In today’s anti‐trade environment, being U.S. Trade Representative is particularly challenging. There is no shortage of industry groups that would prefer a more highly protected U.S. market. On the other hand, those who would be hurt by protectionism are likely to find it difficult to come to Washington to argue against new tariffs. A key responsibility of the USTR is to guard against requests that don’t serve the broad public interest.
Three groups stand to suffer from import restrictions. First, ordinary citizens who search for bargains tend to spend a relatively high percentage of their incomes on imported goods. Basic items such as shoes, shirts, cell phones, coffee, and bananas come primarily from overseas. Import tariffs quickly would lower the living standards of all consumers, especially shoppers at mass‐market retailers.
Second, many exporting businesses have been hurt by foreign retaliation against U.S. policies that restrict trade. In 2009, Mexico appropriately retaliated against the United States for its refusal to implement the cross‐border trucking agreement that had been included in the North American Free Trade Agreement (NAFTA). In 2011, when the dispute finally was resolved, 99 U.S. products with an annual export value of over $2 billion had been hit with Mexican tariffs. Those goods ranged from foods to books to washing machines. Many U.S. exporters suffered in response to Washington’s effort to appease truckers. In the event of a trade dispute, any country that is a major buyer of American products is in a position to inflict similar damage.
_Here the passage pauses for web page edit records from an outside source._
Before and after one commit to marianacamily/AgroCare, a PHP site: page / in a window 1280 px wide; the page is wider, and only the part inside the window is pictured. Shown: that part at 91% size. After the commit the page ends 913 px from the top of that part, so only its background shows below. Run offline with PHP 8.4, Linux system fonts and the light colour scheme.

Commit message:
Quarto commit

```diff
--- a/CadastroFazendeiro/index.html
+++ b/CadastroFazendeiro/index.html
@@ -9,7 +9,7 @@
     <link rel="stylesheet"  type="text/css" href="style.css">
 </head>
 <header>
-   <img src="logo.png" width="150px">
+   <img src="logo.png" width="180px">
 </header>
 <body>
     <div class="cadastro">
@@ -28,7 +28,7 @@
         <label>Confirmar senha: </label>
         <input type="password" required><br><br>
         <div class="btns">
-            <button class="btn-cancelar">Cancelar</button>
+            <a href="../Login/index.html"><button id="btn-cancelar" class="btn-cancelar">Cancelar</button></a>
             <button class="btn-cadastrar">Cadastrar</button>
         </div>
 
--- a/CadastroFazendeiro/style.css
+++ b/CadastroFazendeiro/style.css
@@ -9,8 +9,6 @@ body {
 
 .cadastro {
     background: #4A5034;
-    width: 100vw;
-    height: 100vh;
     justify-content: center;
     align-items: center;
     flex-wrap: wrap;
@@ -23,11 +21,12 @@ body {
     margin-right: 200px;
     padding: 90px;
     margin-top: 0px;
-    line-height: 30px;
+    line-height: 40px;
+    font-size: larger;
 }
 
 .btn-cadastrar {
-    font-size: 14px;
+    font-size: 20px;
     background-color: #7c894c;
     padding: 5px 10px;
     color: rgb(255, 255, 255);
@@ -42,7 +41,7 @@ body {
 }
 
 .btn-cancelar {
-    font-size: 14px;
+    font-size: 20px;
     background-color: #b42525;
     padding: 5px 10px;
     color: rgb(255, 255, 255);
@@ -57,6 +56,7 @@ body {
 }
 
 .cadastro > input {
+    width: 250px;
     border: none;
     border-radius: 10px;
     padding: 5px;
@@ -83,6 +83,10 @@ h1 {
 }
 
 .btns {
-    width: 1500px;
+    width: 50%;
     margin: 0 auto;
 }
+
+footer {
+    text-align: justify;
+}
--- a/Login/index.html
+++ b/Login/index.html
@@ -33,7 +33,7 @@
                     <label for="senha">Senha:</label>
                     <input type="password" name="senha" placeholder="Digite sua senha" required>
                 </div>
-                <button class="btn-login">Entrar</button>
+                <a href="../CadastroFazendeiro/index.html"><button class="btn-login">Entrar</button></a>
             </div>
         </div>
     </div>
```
Third, half of all imports into the United States are used as inputs by U.S. manufacturers. Any action that restricts imports of those items would undermine the competitiveness of American factories. For instance, consider import restrictions on steel. Anti‐dumping and countervailing duty (AD/CVD) measures have been imposed against imports of a wide variety of steel products, thus raising costs and disadvantaging American steel users relative to firms in other countries. This policy favors U.S. steel mills at the expense of downstream manufacturers, which might seem at first to be a reasonable tradeoff. One side gains, while the other side is hurt. It’s an example of picking winners and losers, but at least it’s balanced, right? Well, wrong.
Iron and steel mills employed about 140,000 people and generated $36 billion in value added to the U.S. economy in 2015. Manufacturers that use steel as an input employed 6.5 million workers and produced economic value added of $1.04 trillion. So steel‐consuming manufacturers employ 46 times more people and add 29 times more value to the economy than do steel mills. In other words, a really large portion of the economy stands to lose a lot from efforts to protect the modest‐size steel sector.
The incoming U.S. Trade Representative must seek to avoid missteps in our nation’s trade policy. Import restrictions easily could cause greater economic welfare losses at home than any set of adverse policies implemented by foreign countries. The best way to achieve “higher living standards for families, farmers, manufacturers, workers, consumers, and businesses” is for the USTR to be an active advocate on behalf of those who would be hurt by protectionism.